##### THE INPUT #####
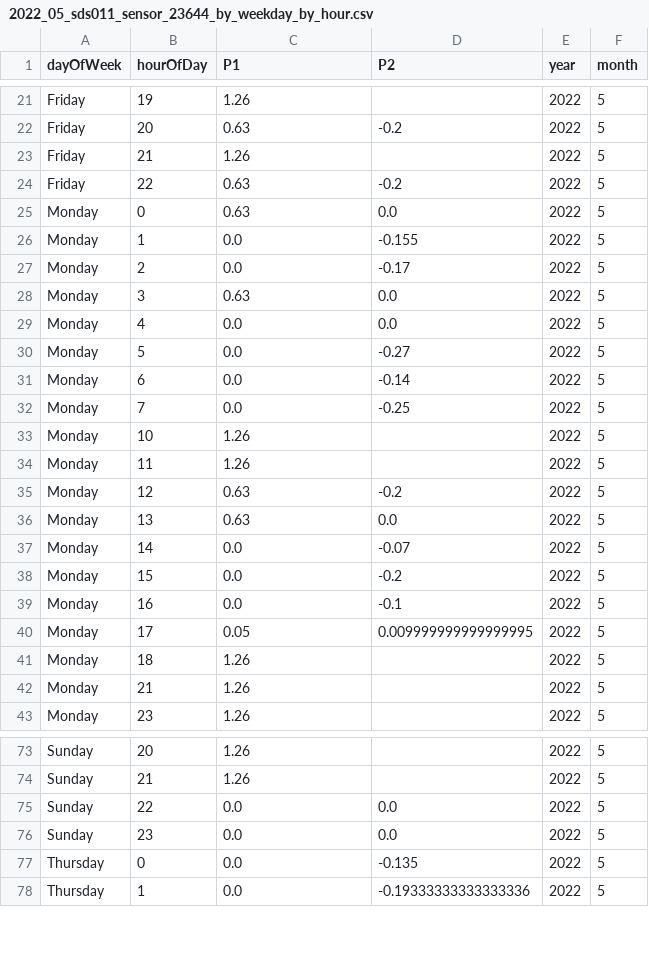
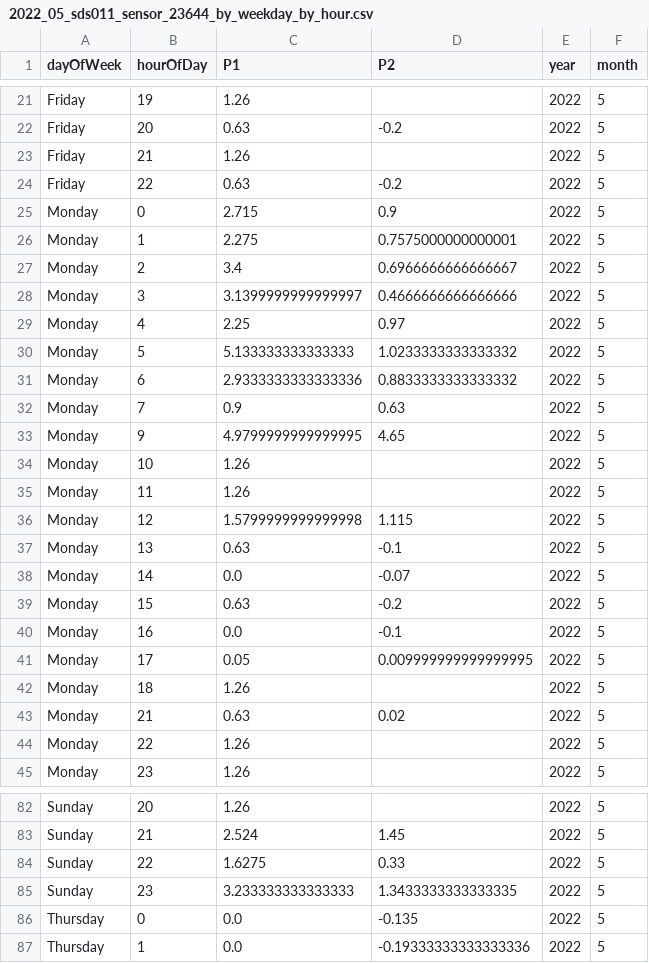
Before and after one commit to bristolapproach/luftdaten, a CSV file: data/luftdaten/aggregated/weekday_by_hour/2022_05_sds011_sensor_23644_by_weekday_by_hour.csv, drawn as a sheet; only a part is shown, gaps mark what is left out; addresses are those after the commit; the diff covers the shown part only; the diff names each change by its address in the sheet, - before the commit and + after, or states it on an @@ line.

```diff
--- a/data/luftdaten/aggregated/weekday_by_hour/2022_05_sds011_sensor_23644_by_weekday_by_hour.csv
+++ b/data/luftdaten/aggregated/weekday_by_hour/2022_05_sds011_sensor_23644_by_weekday_by_hour.csv
-C25 (P1): 0.63
+C25 (P1): 2.715
-D25 (P2): 0.0
+D25 (P2): 0.9
-C26 (P1): 0.0
+C26 (P1): 2.275
-D26 (P2): -0.155
+D26 (P2): 0.7575000000000001
-C27 (P1): 0.0
+C27 (P1): 3.4
-D27 (P2): -0.17
+D27 (P2): 0.6966666666666667
-C28 (P1): 0.63
+C28 (P1): 3.1399999999999997
-D28 (P2): 0.0
+D28 (P2): 0.4666666666666666
-C29 (P1): 0.0
+C29 (P1): 2.25
-D29 (P2): 0.0
+D29 (P2): 0.97
-C30 (P1): 0.0
+C30 (P1): 5.133333333333333
-D30 (P2): -0.27
+D30 (P2): 1.0233333333333332
-C31 (P1): 0.0
+C31 (P1): 2.9333333333333336
-D31 (P2): -0.14
+D31 (P2): 0.8833333333333332
-C32 (P1): 0.0
+C32 (P1): 0.9
-D32 (P2): -0.25
+D32 (P2): 0.63
+row 33: Monday | 9 | 4.9799999999999995 | 4.65 | 2022 | 5
-C36 (P1): 0.63
+C36 (P1): 1.5799999999999998
-D36 (P2): -0.2
+D36 (P2): 1.115
-D37 (P2): 0.0
+D37 (P2): -0.1
-C39 (P1): 0.0
+C39 (P1): 0.63
+row 43: Monday | 21 | 0.63 | 0.02 | 2022 | 5
-B44 (hourOfDay): 21
+B44 (hourOfDay): 22
-C83 (P1): 1.26
+C83 (P1): 2.524
-D83 (P2): (empty)
+D83 (P2): 1.45
-C84 (P1): 0.0
+C84 (P1): 1.6275
-D84 (P2): 0.0
+D84 (P2): 0.33
-C85 (P1): 0.0
+C85 (P1): 3.233333333333333
-D85 (P2): 0.0
+D85 (P2): 1.3433333333333335
```
Also changed, not shown: 7 added rows and 25 edited cells elsewhere in this file, data/luftdaten/aggregated/24_hour_means/2022_05_sds011_sensor_23644_24_hour_means.csv, data/luftdaten/aggregated/weekday_by_hour/2022_05_sds011_sensor_23646_by_weekday_by_hour.csv, 1 other file.
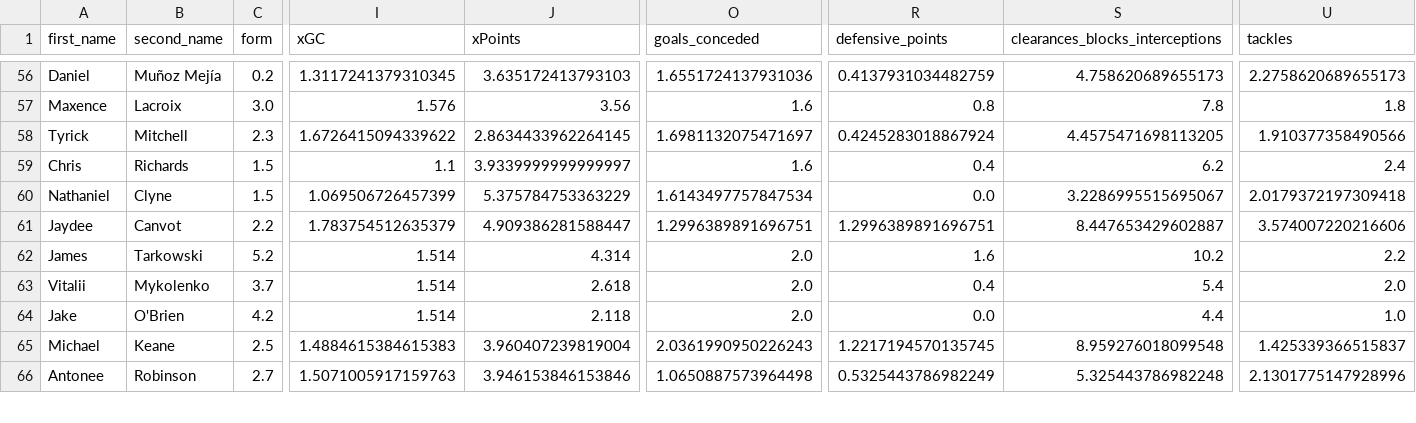
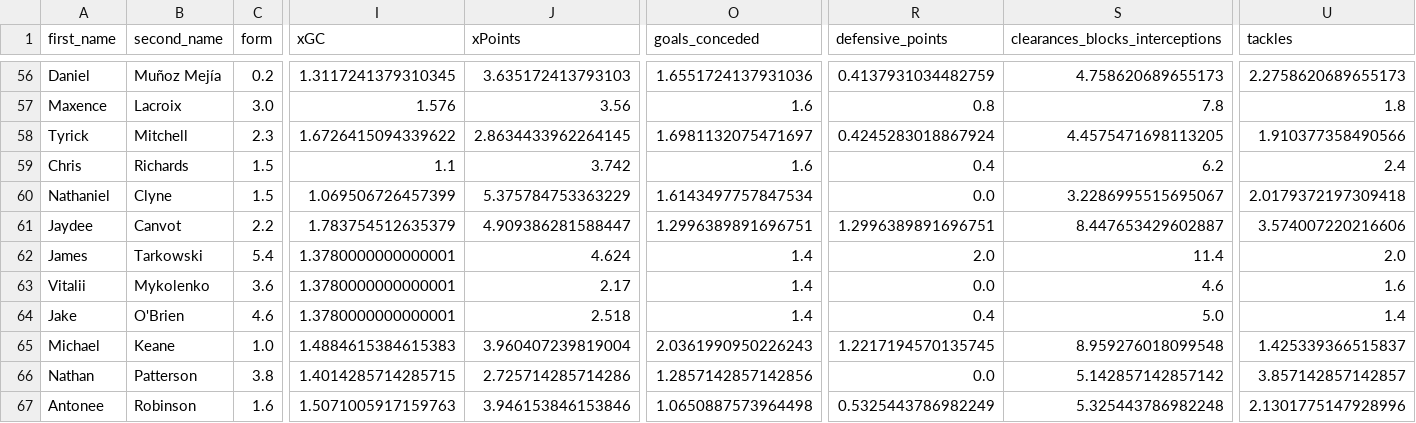
Before and after one commit to sarthakk88/FPL-StatsHub, a CSV file: data/defenders_home_last5.csv, drawn as a sheet; only a part is shown, gaps mark what is left out; addresses are those after the commit; rows hold the shown columns only; the diff covers the shown part only; the diff names each change by its address in the sheet, - before the commit and + after, or states it on an @@ line.

```diff
--- a/data/defenders_home_last5.csv
+++ b/data/defenders_home_last5.csv
-J59 (xPoints): 3.9339999999999997
+J59 (xPoints): 3.742
-C62 (form): 5.2
+C62 (form): 5.4
-I62:I64 (xGC): 1.514
+I62:I64 (xGC): 1.3780000000000001
-J62 (xPoints): 4.314
+J62 (xPoints): 4.624
-O62:O64 (goals_conceded): 2.0
+O62:O64 (goals_conceded): 1.4
-R62 (defensive_points): 1.6
+R62 (defensive_points): 2.0
-S62 (clearances_blocks_interceptions): 10.2
+S62 (clearances_blocks_interceptions): 11.4
-U62 (tackles): 2.2
+U62 (tackles): 2.0
-C63 (form): 3.7
+C63 (form): 3.6
-J63 (xPoints): 2.618
+J63 (xPoints): 2.17
-R63 (defensive_points): 0.4
+R63 (defensive_points): 0.0
-S63 (clearances_blocks_interceptions): 5.4
+S63 (clearances_blocks_interceptions): 4.6
-U63 (tackles): 2.0
+U63 (tackles): 1.6
-C64 (form): 4.2
+C64 (form): 4.6
-J64 (xPoints): 2.118
+J64 (xPoints): 2.518
-R64 (defensive_points): 0.0
+R64 (defensive_points): 0.4
-S64 (clearances_blocks_interceptions): 4.4
+S64 (clearances_blocks_interceptions): 5.0
-U64 (tackles): 1.0
+U64 (tackles): 1.4
-C65 (form): 2.5
+C65 (form): 1.0
+row 66: Nathan | Patterson | 3.8 | 1.4014285714285715 | 2.725714285714286 | 1.2857142857142856 | 0.0 | 5.142857142857142 | 3.857142857142857
-C67 (form): 2.7
+C67 (form): 1.6
```
Also changed, not shown: 116 edited cells elsewhere in this file, data/defenders_last5.csv, data/midfielders_away.csv, 27 other files.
#####
THE PROBLEM. Search the records for the string "xPoints", and copy every line that holds it.

SOLUTION.
-J59 (xPoints): 3.9339999999999997
+J59 (xPoints): 3.742
-J62 (xPoints): 4.314
+J62 (xPoints): 4.624
-J63 (xPoints): 2.618
+J63 (xPoints): 2.17
-J64 (xPoints): 2.118
+J64 (xPoints): 2.518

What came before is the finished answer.